As far as iconic naked sports bikes go the Kawasaki Zephyr may not be one that first jumps to mind. However that may be because, like me, you don't live in the UK. When the Zephyr hit the UK market back in the early nineties it was responsible for the boom of the retro naked bike market. Kawasaki had hit a nerve in the market and their Zephyr had other manufacturers starting to look back at popular models of the sixties and seventies to develop their own retro inspired motorcycles. With a design based loosely on Kawasaki's legendary Z1 and a powerful DOHC inline four it was a great looking performer, especially in its larger capacity 750cc and 1100cc versions.
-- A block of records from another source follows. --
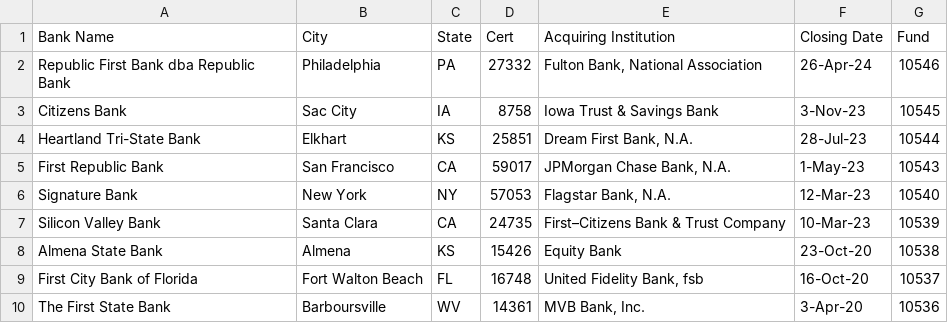
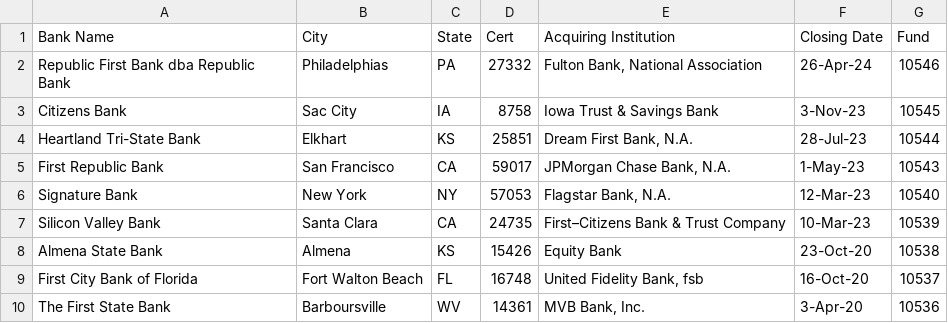
Before and after one commit to mal-nushi-dev/data_reconciliation, a CSV file: assets/inputs/2_fdic_failed_banks.csv, drawn as a sheet.

```diff
--- a/assets/inputs/2_fdic_failed_banks.csv
+++ b/assets/inputs/2_fdic_failed_banks.csv
@@ -1,3 +1,3 @@
 Bank Name ,City ,State ,Cert ,Acquiring Institution ,Closing Date ,Fund
-Republic First Bank dba Republic Bank,Philadelphia,PA,27332,"Fulton Bank, National Association",26-Apr-24,10546
+Republic First Bank dba Republic Bank,Philadelphias,PA,27332,"Fulton Bank, National Association",26-Apr-24,10546
 Citizens Bank,Sac City,IA,8758,Iowa Trust & Savings Bank,3-Nov-23,10545
```
Also changed, not shown: 3 other files.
When Jérôme Coste conceived the first Ruby helmet design back in 2004 he would have never imagined that retro helmets would have become such a sought after accessory 12 years later. His helmet designs took the motorcycling world by storm, in particular those in the custom and classic scenes, and became one of the most desirable helmet brands in the world for several years. Unfortunately due to financial problems the Les Ateliers Ruby flagship store in Paris had to close its doors in 2015.
However what many don't know is that the remaining stock of Ruby helmets are still available for purchase. Today's contributing writer, Martin Ganglberger, spent the last few months getting to know a full faced Ruby Castel and has some insights into the helmet itself and the Ruby brand...
Labels: Riding Gear
"When I was around 21 I bought my first motorcycle, a 2012 Honda Shadow Phantom, but when I was about 22 I saw a cafe racer and instantly fell in love with the style and idea." recalls the now 24 years old Pavel Onishenko. "I work at an auto body shop and that’s where I built my motorcycle. I grew up watching my Dad work on cars and I had the opportunity to tinker with stuff growing up which gave me experience using tools and a basic knowledge of mechanics."